- **Supplied data**:
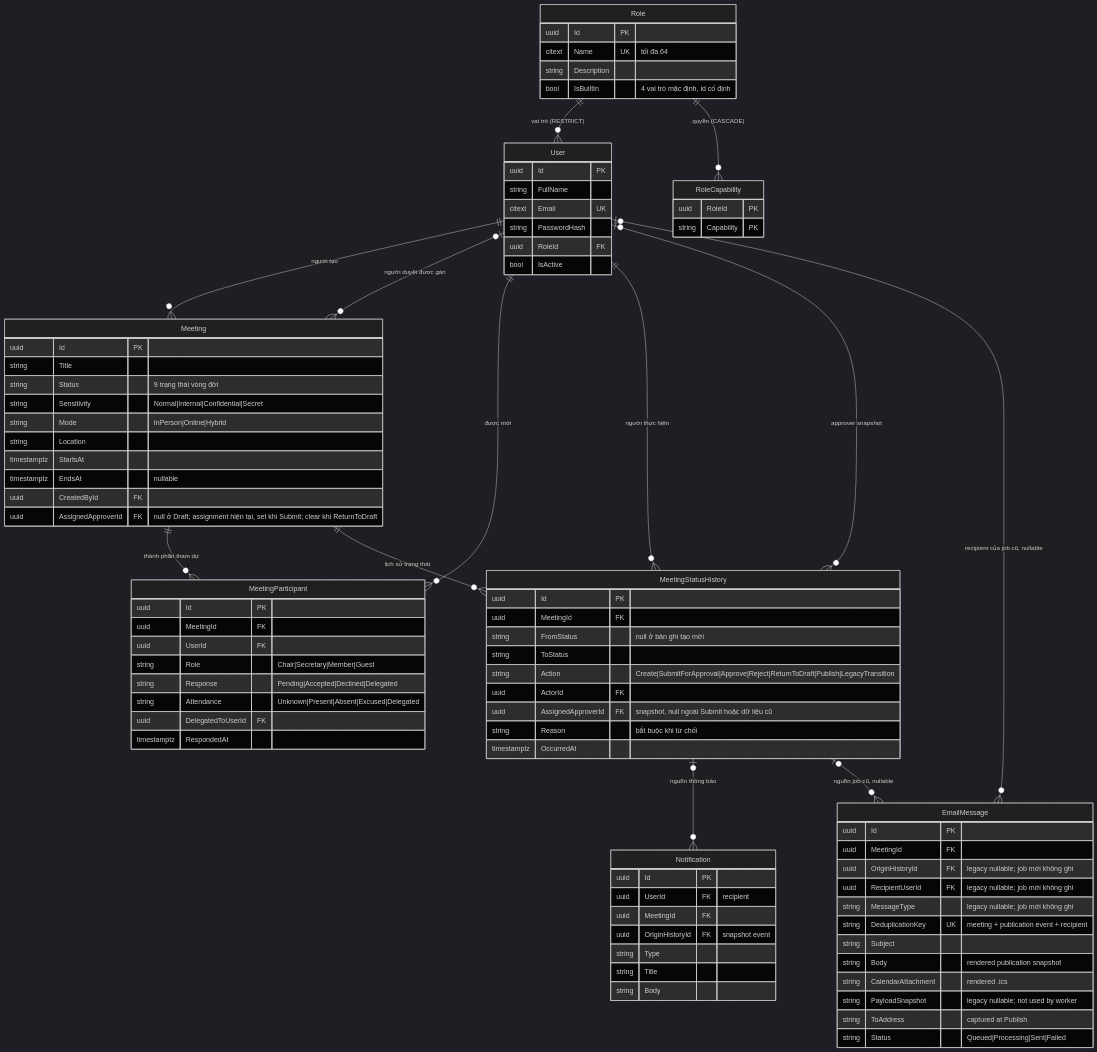
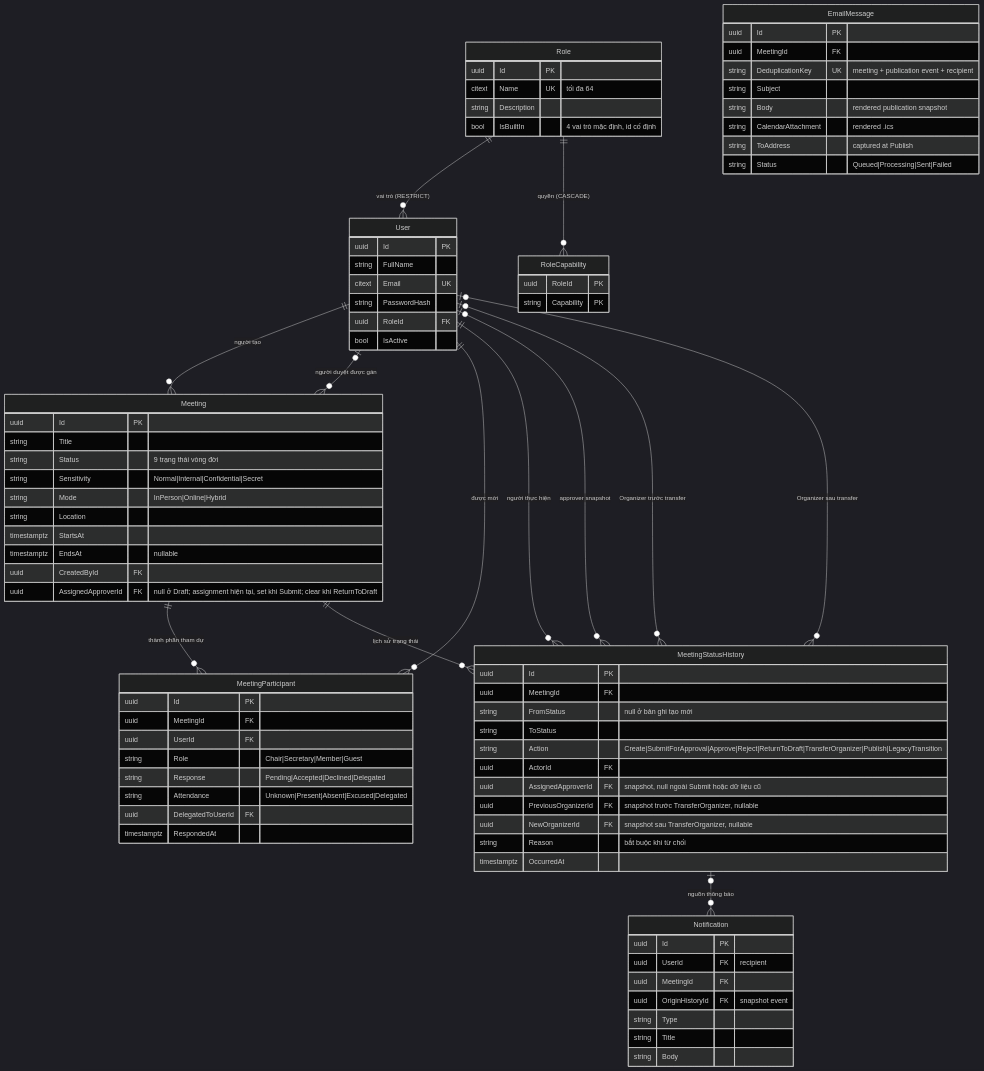
Before and after one commit to callmehai/FU-FA26-G116: the first of 5 diagrams in docs/02-design/02-erd.md, drawn with Mermaid (dark theme). The commit also changed other lines of this file and 32 other files, not shown here.

First line of the commit message:
Recover approved meetings with organizer transfer

```diff
--- a/docs/02-design/02-erd.md
+++ b/docs/02-design/02-erd.md
@@ -43,11 +43,11 @@
     User ||--o{ MeetingParticipant : "được mời"
     User ||--o{ MeetingStatusHistory : "người thực hiện"
     User o|--o{ MeetingStatusHistory : "approver snapshot"
+    User o|--o{ MeetingStatusHistory : "Organizer trước transfer"
+    User o|--o{ MeetingStatusHistory : "Organizer sau transfer"
     Meeting ||--o{ MeetingParticipant : "thành phần tham dự"
     Meeting ||--o{ MeetingStatusHistory : "lịch sử trạng thái"
     MeetingStatusHistory o|--o{ Notification : "nguồn thông báo"
-    MeetingStatusHistory o|--o{ EmailMessage : "nguồn job cũ, nullable"
-    User o|--o{ EmailMessage : "recipient của job cũ, nullable"
 
     User {
         uuid Id PK
@@ -94,9 +94,11 @@
         uuid MeetingId FK
         string FromStatus "null ở bản ghi tạo mới"
         string ToStatus
-        string Action "Create|SubmitForApproval|Approve|Reject|ReturnToDraft|Publish|LegacyTransition"
+        string Action "Create|SubmitForApproval|Approve|Reject|ReturnToDraft|TransferOrganizer|Publish|LegacyTransition"
         uuid ActorId FK
         uuid AssignedApproverId FK "snapshot, null ngoài Submit hoặc dữ liệu cũ"
+        uuid PreviousOrganizerId FK "snapshot trước TransferOrganizer, nullable"
+        uuid NewOrganizerId FK "snapshot sau TransferOrganizer, nullable"
         string Reason "bắt buộc khi từ chối"
         timestamptz OccurredAt
     }
@@ -112,14 +114,10 @@
     EmailMessage {
         uuid Id PK
         uuid MeetingId FK
-        uuid OriginHistoryId FK "legacy nullable; job mới không ghi"
-        uuid RecipientUserId FK "legacy nullable; job mới không ghi"
-        string MessageType "legacy nullable; job mới không ghi"
         string DeduplicationKey UK "meeting + publication event + recipient"
         string Subject
         string Body "rendered publication snapshot"
         string CalendarAttachment "rendered .ics"
-        string PayloadSnapshot "legacy nullable; not used by worker"
         string ToAddress "captured at Publish"
         string Status "Queued|Processing|Sent|Failed"
     }
```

- **Work to complete**:
Retype all the records exactly and keep out every picture.

- **Finished exercise**:
Before and after one commit to callmehai/FU-FA26-G116: the first of 5 diagrams in docs/02-design/02-erd.md, drawn with Mermaid (dark theme). The commit also changed other lines of this file and 32 other files, not shown here.

First line of the commit message:
Recover approved meetings with organizer transfer

```diff
--- a/docs/02-design/02-erd.md
+++ b/docs/02-design/02-erd.md
@@ -43,11 +43,11 @@
     User ||--o{ MeetingParticipant : "được mời"
     User ||--o{ MeetingStatusHistory : "người thực hiện"
     User o|--o{ MeetingStatusHistory : "approver snapshot"
+    User o|--o{ MeetingStatusHistory : "Organizer trước transfer"
+    User o|--o{ MeetingStatusHistory : "Organizer sau transfer"
     Meeting ||--o{ MeetingParticipant : "thành phần tham dự"
     Meeting ||--o{ MeetingStatusHistory : "lịch sử trạng thái"
     MeetingStatusHistory o|--o{ Notification : "nguồn thông báo"
-    MeetingStatusHistory o|--o{ EmailMessage : "nguồn job cũ, nullable"
-    User o|--o{ EmailMessage : "recipient của job cũ, nullable"
 
     User {
         uuid Id PK
@@ -94,9 +94,11 @@
         uuid MeetingId FK
         string FromStatus "null ở bản ghi tạo mới"
         string ToStatus
-        string Action "Create|SubmitForApproval|Approve|Reject|ReturnToDraft|Publish|LegacyTransition"
+        string Action "Create|SubmitForApproval|Approve|Reject|ReturnToDraft|TransferOrganizer|Publish|LegacyTransition"
         uuid ActorId FK
         uuid AssignedApproverId FK "snapshot, null ngoài Submit hoặc dữ liệu cũ"
+        uuid PreviousOrganizerId FK "snapshot trước TransferOrganizer, nullable"
+        uuid NewOrganizerId FK "snapshot sau TransferOrganizer, nullable"
         string Reason "bắt buộc khi từ chối"
         timestamptz OccurredAt
     }
@@ -112,14 +114,10 @@
     EmailMessage {
         uuid Id PK
         uuid MeetingId FK
-        uuid OriginHistoryId FK "legacy nullable; job mới không ghi"
-        uuid RecipientUserId FK "legacy nullable; job mới không ghi"
-        string MessageType "legacy nullable; job mới không ghi"
         string DeduplicationKey UK "meeting + publication event + recipient"
         string Subject
         string Body "rendered publication snapshot"
         string CalendarAttachment "rendered .ics"
-        string PayloadSnapshot "legacy nullable; not used by worker"
         string ToAddress "captured at Publish"
         string Status "Queued|Processing|Sent|Failed"
     }
```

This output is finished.